There’s an interesting progression I notice with a lot of my students as they move through their career arc.
Junior and early-career developers tend to write code that works but is a little less well structured. They repeat themselves a bit, or hard-code things that could be abstracted for easier reuse.
As they transition to mid-level developers, I find that code tends to get almost over-engineered. There’s a tendency to over-compensate for the spaghetti code of your early career by throwing lots of coding paradigms at it.
Would three lines of code get the job done? Of course! But when you wrap it in a
class that you instantiate with options and emit custom events, it looks more “professional,” right? It looks like the code that a more senior developer might write.
But as you approach that senior level, you often strip a lot of that out and write code that’s more direct again, because it’s often easier to maintain and reason about.
The more complex code still has a place. Sometimes, it’s necessary or useful.
But often, its not. Part of growing as a developer is learning when to add that complexity, and when to skip it for something more simple and direct.
If you or your team need help with that, get in touch.

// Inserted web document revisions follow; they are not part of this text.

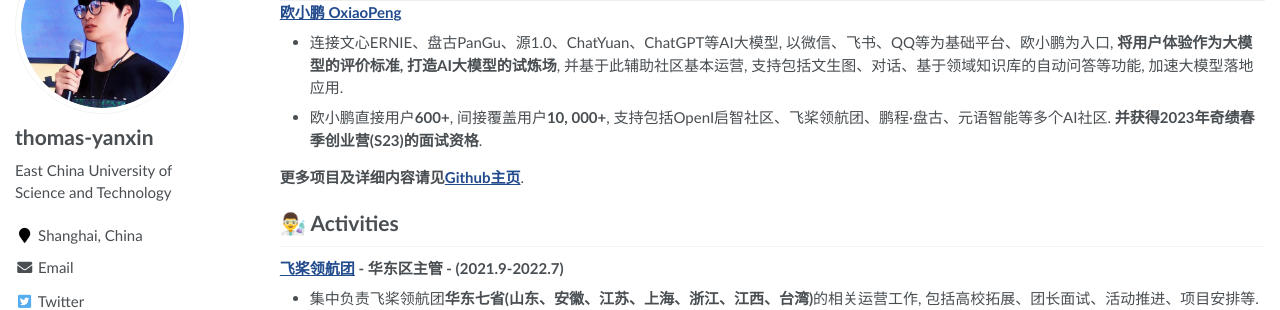
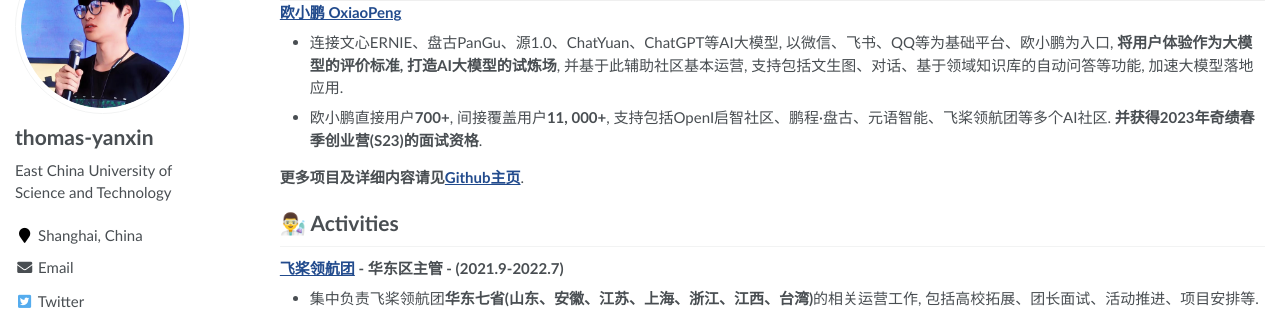
Before and after one commit to thomas-yanxin/thomas-yanxin.github.io, a Jekyll site: the page built from _pages/about.md, in a window 1280 px wide and 900 px high, scrolled down 2636 px. Shown: the part 152-462 px from the top of the window. Built offline with Jekyll 4.4.1, drawn with Linux system fonts in a browser that asks for light colours; some web fonts are replaced.

Commit message:
Update about.md

```diff
--- a/_pages/about.md
+++ b/_pages/about.md
@@ -144,7 +144,7 @@
 
 **[欧小鹏 OxiaoPeng](https://github.com/thomas-yanxin/OXiaoPeng)**
 * 连接文心ERNIE、盘古PanGu、源1.0、ChatYuan、ChatGPT等AI大模型, 以微信、飞书、QQ等为基础平台、欧小鹏为入口, **将用户体验作为大模型的评价标准, 打造AI大模型的试炼场**, 并基于此辅助社区基本运营, 支持包括文生图、对话、基于领域知识库的自动问答等功能, 加速大模型落地应用.
-* 欧小鹏直接用户**600+**, 间接覆盖用户**10, 000+**, 支持包括OpenI启智社区、飞桨领航团、鹏程·盘古、元语智能等多个AI社区. **并获得2023年奇绩春季创业营(S23)的面试资格**.
+* 欧小鹏直接用户**700+**, 间接覆盖用户**11, 000+**, 支持包括OpenI启智社区、鹏程·盘古、元语智能、飞桨领航团等多个AI社区. **并获得2023年奇绩春季创业营(S23)的面试资格**.
 
 **更多项目及详细内容请见[Github主页](https://github.com/thomas-yanxin)**.
 
```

In addition to writing code, I help teams level-up their junior developers, plan and create project roadmaps, and provide ongoing guidance through projects.